*** EXERCISE INPUTS Section Begins ***

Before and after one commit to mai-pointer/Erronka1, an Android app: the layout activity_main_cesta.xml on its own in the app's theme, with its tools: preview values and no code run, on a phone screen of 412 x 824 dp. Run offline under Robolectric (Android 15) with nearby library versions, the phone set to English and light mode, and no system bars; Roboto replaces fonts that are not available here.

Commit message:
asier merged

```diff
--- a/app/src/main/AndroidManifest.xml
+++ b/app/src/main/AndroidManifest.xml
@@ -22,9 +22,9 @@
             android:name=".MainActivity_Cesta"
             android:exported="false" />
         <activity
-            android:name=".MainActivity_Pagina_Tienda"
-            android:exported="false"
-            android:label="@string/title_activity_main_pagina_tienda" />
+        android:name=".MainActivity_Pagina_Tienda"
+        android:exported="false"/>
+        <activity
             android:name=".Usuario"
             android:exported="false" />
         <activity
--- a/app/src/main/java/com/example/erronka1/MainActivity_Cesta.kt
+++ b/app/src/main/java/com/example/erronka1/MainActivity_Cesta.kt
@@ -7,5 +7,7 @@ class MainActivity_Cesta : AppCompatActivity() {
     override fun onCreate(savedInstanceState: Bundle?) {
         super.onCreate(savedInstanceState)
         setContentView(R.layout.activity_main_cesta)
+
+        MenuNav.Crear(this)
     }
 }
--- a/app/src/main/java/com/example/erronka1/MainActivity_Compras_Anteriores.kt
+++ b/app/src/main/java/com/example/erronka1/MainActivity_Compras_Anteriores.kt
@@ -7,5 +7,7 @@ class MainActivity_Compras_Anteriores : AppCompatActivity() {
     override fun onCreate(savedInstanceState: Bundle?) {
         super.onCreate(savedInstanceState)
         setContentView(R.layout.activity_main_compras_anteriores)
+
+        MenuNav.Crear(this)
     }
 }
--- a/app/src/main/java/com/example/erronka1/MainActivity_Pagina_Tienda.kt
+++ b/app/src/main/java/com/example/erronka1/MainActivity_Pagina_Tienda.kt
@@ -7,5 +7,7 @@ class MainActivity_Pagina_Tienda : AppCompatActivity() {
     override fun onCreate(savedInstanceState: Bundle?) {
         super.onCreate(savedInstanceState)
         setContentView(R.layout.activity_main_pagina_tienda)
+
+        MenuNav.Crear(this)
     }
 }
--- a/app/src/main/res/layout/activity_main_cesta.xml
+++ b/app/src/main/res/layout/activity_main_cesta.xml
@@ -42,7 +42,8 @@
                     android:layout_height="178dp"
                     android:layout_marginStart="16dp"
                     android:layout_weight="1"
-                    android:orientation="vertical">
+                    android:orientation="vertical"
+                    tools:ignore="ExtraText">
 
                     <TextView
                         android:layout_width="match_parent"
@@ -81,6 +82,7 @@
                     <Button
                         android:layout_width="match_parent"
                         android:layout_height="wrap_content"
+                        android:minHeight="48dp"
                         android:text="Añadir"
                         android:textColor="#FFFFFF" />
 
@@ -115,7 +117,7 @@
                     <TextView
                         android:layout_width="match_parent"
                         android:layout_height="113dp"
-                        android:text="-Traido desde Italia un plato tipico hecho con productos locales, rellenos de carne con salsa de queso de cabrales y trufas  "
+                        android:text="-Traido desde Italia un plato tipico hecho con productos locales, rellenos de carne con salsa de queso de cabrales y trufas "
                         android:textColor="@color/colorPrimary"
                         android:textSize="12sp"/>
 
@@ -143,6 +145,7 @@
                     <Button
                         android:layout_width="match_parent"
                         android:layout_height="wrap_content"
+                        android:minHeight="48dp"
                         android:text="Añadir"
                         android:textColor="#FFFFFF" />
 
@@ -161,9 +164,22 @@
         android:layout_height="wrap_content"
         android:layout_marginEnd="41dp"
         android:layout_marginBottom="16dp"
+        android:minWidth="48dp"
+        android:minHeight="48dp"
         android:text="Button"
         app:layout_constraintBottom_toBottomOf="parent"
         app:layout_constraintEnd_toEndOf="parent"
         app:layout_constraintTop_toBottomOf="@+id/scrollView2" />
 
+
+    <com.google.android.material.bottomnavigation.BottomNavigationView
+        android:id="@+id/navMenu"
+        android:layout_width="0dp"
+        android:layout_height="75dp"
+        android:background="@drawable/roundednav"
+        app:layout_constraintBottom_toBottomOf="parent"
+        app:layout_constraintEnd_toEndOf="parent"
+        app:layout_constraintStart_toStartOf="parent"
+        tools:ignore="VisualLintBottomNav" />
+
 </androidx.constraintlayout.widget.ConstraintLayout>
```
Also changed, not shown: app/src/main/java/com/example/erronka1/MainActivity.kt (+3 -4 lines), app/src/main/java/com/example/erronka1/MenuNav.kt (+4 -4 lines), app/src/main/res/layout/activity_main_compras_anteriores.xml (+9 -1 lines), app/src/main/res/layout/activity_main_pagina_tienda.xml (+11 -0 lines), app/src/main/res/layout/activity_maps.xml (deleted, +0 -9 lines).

*** EXERCISE INPUTS Section Ends ***

AIM OF THE EXERCISE: Please give the number of lines in the data above where the word "setContentView" appears, and nothing besides.

SOLUTION TO THIS PROBLEM: 3